8. Everyone needs therapy

If you’re consistently having relationship issues and can’t seem to break a cycle of negative ones, you might need to chat out some issues with a professional. It’s one of the best things you can do for both your own mental health and the health of every romantic (and non-romantic) relationship in your life.

Working through any leftover traumas from childhood or past relationships can do great things for every future romantic situation you might find yourself in. Building self-awareness is always a worthwhile endeavour.

9. People love in different ways

As magoo as it might sound, there really ARE different love languages. Some people need constant reassurance verbally, some people see acts of kindness as the best expression of love, and some people crave physical affection more than anything else.

It’s always worth remembering that you are unique, as are your needs, and asking your partner to fulfil them is not only acceptable, but encouraged. They can’t intuit your deepest desires independently – help them, and let them help you be a better partner, lover and friend. Everything gets easier when differences in requirement are understood.

10. Love is a daily commitment

That exciting, all-consuming, lustful love you first have for your partner is powerful and amazing, but doesn’t last beyond maybe three or four years if you’re lucky.
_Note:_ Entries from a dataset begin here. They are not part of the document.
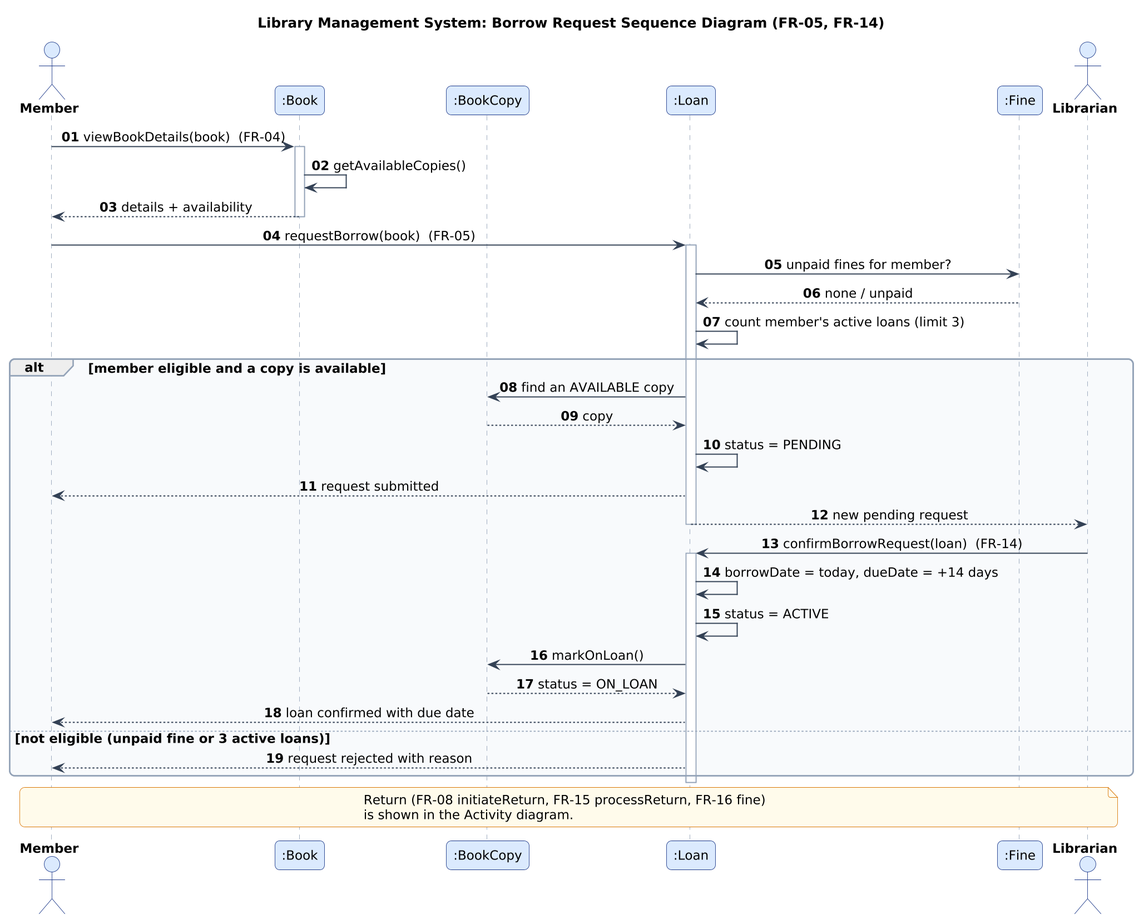
Hassan3443/library-management-system keeps this PlantUML diagram as diagrams/sequence-diagram.png. Above is the earlier version.
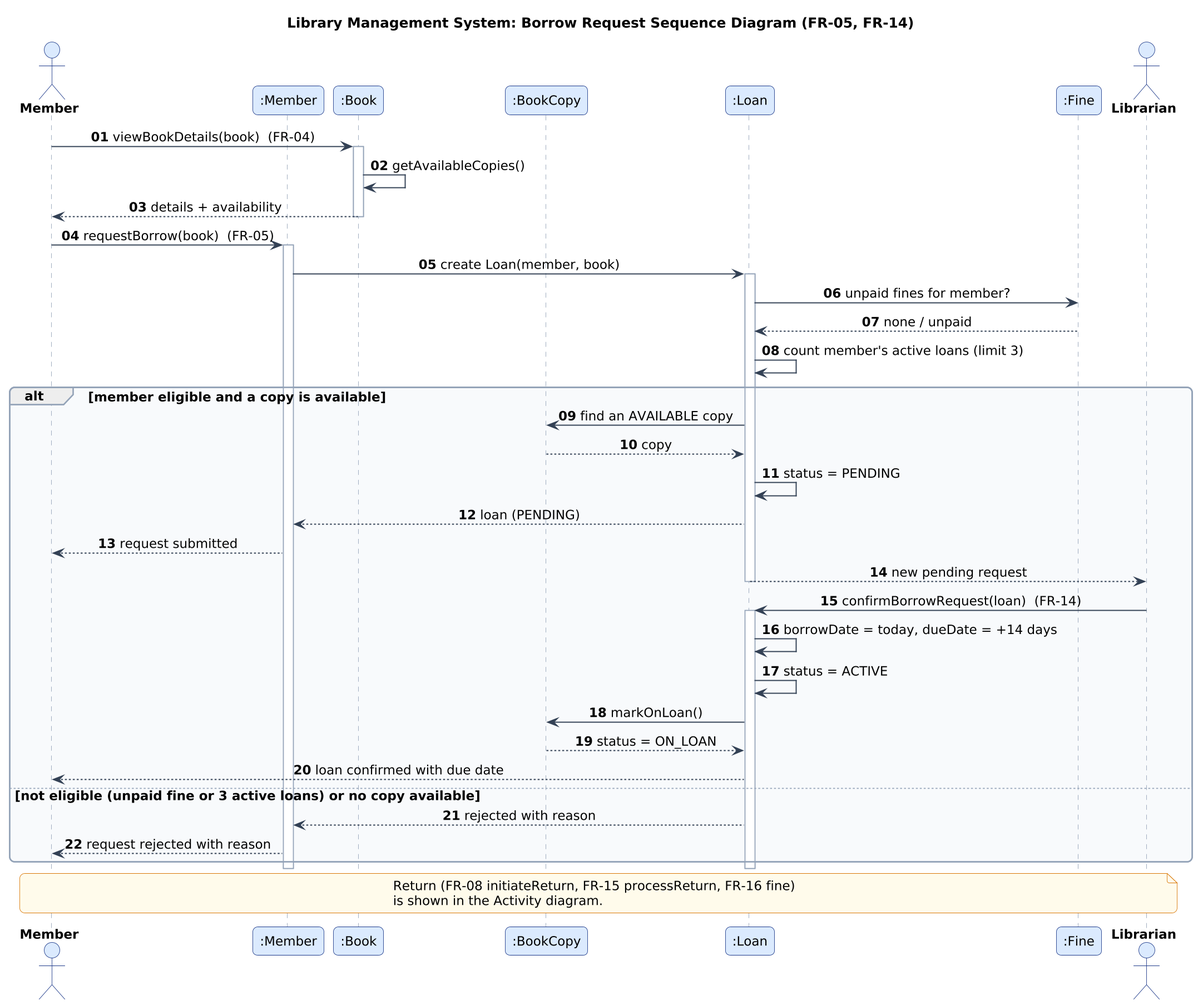
After the commit.

Commit message:
Home page loads app.js (logout), sequence: Member creates Loan, else covers no copy

The edit, as a diff of the source:
```diff
@@ -5,6 +5,7 @@
 autonumber "<b>00"
 
 actor "Member" as M
+participant ":Member" as MO
 participant ":Book" as B
 participant ":BookCopy" as C
 participant ":Loan" as L
@@ -17,7 +18,9 @@
 B --> M : details + availability
 deactivate B
 
-M -> L : requestBorrow(book)  (FR-05)
+M -> MO : requestBorrow(book)  (FR-05)
+activate MO
+MO -> L : create Loan(member, book)
 activate L
 L -> F : unpaid fines for member?
 F --> L : none / unpaid
@@ -26,7 +29,8 @@
   L -> C : find an AVAILABLE copy
   C --> L : copy
   L -> L : status = PENDING
-  L --> M : request submitted
+  L --> MO : loan (PENDING)
+  MO --> M : request submitted
   L --> LB : new pending request
   deactivate L
   LB -> L : confirmBorrowRequest(loan)  (FR-14)
@@ -36,10 +40,12 @@
   L -> C : markOnLoan()
   C --> L : status = ON_LOAN
   L --> M : loan confirmed with due date
-else not eligible (unpaid fine or 3 active loans)
-  L --> M : request rejected with reason
+else not eligible (unpaid fine or 3 active loans) or no copy available
+  L --> MO : rejected with reason
+  MO --> M : request rejected with reason
 end
 deactivate L
+deactivate MO
 
 note over M, LB
   Return (FR-08 initiateReturn, FR-15 processReturn, FR-16 fine)
```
Not without work, anyway. That’s not to say couples lose all those elements after that point, but it just doesn’t happen organically anymore.

Choosing to love someone, fancy someone and be with someone has to be a daily decision. Through good and bad, showing up to take part in your relationship is what will make it last and what will ensure it remains a happy environment (for the most part). Recommitting is as vital as committing.


Photo by Djim Loic on Unsplash